> _RECORDS_:
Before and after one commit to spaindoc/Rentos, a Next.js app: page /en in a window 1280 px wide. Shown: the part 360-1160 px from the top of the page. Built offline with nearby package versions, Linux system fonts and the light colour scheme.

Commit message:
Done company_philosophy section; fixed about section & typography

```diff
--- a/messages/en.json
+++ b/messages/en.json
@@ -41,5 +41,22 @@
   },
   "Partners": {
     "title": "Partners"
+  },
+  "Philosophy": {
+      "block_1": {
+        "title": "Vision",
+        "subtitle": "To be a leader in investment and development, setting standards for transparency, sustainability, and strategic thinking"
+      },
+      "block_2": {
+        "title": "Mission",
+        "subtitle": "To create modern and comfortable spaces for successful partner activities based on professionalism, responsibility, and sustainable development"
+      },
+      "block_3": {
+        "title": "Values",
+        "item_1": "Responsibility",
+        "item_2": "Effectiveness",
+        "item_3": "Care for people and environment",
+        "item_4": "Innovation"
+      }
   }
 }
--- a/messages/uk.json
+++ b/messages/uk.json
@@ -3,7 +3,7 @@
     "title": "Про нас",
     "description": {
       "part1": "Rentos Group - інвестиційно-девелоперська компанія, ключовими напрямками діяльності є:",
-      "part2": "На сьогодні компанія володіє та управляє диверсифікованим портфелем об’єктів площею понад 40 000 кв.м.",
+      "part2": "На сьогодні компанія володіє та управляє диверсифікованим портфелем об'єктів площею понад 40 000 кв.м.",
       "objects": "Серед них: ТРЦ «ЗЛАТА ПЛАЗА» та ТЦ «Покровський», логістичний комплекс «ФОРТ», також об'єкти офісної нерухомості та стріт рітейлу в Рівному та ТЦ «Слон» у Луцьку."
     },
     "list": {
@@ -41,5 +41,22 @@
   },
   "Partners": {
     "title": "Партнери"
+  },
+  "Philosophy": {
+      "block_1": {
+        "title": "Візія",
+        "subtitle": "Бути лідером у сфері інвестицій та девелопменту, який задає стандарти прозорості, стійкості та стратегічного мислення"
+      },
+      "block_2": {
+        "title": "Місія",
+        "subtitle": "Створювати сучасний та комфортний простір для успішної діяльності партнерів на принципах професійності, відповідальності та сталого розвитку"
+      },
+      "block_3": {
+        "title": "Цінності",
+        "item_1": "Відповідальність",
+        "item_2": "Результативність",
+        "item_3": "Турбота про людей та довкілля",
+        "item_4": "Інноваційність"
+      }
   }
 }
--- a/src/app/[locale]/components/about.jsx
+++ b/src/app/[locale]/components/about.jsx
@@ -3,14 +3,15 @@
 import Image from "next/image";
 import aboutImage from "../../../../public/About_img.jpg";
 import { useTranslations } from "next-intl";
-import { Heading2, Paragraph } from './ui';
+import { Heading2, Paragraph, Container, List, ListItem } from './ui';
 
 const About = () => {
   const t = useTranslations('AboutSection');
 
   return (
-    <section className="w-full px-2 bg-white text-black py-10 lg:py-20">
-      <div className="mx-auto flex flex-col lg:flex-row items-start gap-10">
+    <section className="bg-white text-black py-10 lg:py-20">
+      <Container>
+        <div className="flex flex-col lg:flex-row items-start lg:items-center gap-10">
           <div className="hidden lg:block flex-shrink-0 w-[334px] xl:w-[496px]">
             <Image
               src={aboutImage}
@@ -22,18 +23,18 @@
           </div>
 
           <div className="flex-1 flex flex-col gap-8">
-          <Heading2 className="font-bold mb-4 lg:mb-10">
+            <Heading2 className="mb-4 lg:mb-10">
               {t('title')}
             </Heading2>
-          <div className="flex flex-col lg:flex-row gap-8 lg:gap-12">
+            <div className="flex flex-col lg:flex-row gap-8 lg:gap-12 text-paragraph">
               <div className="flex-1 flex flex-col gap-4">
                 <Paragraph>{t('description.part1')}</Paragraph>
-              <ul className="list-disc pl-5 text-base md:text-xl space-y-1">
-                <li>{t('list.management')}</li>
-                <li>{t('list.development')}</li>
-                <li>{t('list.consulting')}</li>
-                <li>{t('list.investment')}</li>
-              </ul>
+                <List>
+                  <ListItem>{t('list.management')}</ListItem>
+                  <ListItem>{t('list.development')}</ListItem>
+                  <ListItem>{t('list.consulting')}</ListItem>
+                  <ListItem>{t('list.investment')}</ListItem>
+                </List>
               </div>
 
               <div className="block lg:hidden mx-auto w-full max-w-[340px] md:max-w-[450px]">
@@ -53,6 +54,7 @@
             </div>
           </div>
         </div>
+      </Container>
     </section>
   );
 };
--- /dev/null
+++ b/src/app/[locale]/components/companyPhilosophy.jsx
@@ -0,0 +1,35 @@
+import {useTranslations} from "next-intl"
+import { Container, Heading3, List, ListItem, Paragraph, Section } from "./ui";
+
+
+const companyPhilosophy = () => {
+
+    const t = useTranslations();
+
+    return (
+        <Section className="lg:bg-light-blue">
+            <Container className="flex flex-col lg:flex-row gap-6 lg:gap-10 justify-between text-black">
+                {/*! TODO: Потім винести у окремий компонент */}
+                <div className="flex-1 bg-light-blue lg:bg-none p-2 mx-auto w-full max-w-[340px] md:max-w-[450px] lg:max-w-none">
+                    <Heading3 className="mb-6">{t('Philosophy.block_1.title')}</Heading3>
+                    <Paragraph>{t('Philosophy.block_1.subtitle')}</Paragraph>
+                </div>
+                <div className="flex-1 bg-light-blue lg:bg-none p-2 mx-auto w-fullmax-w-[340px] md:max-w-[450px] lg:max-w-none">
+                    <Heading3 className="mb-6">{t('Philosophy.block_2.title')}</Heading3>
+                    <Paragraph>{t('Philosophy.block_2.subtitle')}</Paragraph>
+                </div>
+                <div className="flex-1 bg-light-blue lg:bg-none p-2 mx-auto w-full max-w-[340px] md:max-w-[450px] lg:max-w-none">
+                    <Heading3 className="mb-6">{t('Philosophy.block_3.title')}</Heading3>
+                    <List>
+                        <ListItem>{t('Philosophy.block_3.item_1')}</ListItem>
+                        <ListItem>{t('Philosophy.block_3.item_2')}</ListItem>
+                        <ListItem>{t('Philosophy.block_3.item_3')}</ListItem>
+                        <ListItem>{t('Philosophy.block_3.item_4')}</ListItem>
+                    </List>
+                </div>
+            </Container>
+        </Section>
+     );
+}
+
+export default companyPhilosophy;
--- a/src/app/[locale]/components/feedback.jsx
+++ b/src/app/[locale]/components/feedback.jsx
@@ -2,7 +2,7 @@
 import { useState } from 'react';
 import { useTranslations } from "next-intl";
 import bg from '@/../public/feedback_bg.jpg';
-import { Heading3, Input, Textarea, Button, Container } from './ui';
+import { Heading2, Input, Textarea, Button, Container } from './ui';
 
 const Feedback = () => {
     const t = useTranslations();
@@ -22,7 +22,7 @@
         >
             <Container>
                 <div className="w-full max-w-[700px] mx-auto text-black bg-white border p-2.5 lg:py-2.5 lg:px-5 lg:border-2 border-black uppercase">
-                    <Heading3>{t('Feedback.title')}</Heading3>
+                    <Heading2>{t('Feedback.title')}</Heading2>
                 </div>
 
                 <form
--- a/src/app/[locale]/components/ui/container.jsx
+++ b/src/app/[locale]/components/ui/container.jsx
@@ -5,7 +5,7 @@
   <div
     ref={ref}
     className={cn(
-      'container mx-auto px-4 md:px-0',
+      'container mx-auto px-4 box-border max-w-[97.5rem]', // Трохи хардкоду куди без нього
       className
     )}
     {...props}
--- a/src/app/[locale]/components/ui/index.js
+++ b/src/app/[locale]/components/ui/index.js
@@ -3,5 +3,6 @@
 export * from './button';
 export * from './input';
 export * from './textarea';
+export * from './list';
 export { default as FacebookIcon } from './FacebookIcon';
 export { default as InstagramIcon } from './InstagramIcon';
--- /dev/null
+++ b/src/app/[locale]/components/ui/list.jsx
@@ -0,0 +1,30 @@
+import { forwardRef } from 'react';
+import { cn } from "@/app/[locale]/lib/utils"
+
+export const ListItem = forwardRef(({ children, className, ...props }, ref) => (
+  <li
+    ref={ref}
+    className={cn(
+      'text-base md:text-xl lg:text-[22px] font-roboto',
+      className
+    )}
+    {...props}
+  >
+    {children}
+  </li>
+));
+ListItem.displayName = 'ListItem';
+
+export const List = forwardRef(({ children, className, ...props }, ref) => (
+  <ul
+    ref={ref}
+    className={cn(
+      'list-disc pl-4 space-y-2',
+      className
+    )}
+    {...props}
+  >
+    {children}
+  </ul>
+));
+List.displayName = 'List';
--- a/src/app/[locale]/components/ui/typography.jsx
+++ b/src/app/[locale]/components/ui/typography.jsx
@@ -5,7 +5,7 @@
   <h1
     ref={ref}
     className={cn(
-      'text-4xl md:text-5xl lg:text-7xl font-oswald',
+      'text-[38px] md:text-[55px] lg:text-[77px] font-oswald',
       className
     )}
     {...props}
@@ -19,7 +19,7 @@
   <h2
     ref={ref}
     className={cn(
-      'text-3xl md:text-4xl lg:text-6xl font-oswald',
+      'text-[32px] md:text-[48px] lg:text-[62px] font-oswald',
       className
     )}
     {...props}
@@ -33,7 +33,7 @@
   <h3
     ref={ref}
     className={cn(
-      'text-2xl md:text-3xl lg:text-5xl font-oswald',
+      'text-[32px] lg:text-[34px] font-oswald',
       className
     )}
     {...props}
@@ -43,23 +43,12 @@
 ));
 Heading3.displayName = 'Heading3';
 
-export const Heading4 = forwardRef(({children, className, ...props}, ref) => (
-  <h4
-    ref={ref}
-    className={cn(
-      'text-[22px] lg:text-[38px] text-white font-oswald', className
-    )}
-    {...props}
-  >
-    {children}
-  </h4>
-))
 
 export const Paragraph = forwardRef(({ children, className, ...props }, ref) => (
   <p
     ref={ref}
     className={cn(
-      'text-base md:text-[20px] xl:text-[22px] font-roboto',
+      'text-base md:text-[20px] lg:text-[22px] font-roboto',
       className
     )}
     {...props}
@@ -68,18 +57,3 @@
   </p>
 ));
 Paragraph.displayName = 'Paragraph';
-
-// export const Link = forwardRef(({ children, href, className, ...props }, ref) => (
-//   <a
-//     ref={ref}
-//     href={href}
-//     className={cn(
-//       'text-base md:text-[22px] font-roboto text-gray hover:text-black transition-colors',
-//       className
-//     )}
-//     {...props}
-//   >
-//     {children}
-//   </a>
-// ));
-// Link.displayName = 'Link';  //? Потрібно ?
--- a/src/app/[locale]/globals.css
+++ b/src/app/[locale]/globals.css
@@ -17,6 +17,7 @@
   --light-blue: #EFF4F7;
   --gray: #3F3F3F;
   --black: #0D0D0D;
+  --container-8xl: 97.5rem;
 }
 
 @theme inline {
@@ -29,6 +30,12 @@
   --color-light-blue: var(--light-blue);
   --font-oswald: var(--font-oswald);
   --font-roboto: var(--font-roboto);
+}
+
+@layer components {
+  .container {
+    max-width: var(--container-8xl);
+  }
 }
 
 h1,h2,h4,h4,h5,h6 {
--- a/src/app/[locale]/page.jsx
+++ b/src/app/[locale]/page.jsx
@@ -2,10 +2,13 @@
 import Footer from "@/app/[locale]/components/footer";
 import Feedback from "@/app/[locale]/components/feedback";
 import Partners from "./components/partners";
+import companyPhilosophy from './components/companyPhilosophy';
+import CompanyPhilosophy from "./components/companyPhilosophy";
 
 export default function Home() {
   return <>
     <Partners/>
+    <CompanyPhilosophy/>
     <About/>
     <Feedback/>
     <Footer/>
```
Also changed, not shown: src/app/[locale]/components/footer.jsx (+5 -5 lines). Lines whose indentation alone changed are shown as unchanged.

> _YOUR INSTRUCTIONS_:
Go through the entries above and copy out every line that includes the word "oswald".

> _EXERCISE RESPONSE_:
-      'text-4xl md:text-5xl lg:text-7xl font-oswald',
+      'text-[38px] md:text-[55px] lg:text-[77px] font-oswald',
-      'text-3xl md:text-4xl lg:text-6xl font-oswald',
+      'text-[32px] md:text-[48px] lg:text-[62px] font-oswald',
-      'text-2xl md:text-3xl lg:text-5xl font-oswald',
+      'text-[32px] lg:text-[34px] font-oswald',
-      'text-[22px] lg:text-[38px] text-white font-oswald', className
   --font-oswald: var(--font-oswald);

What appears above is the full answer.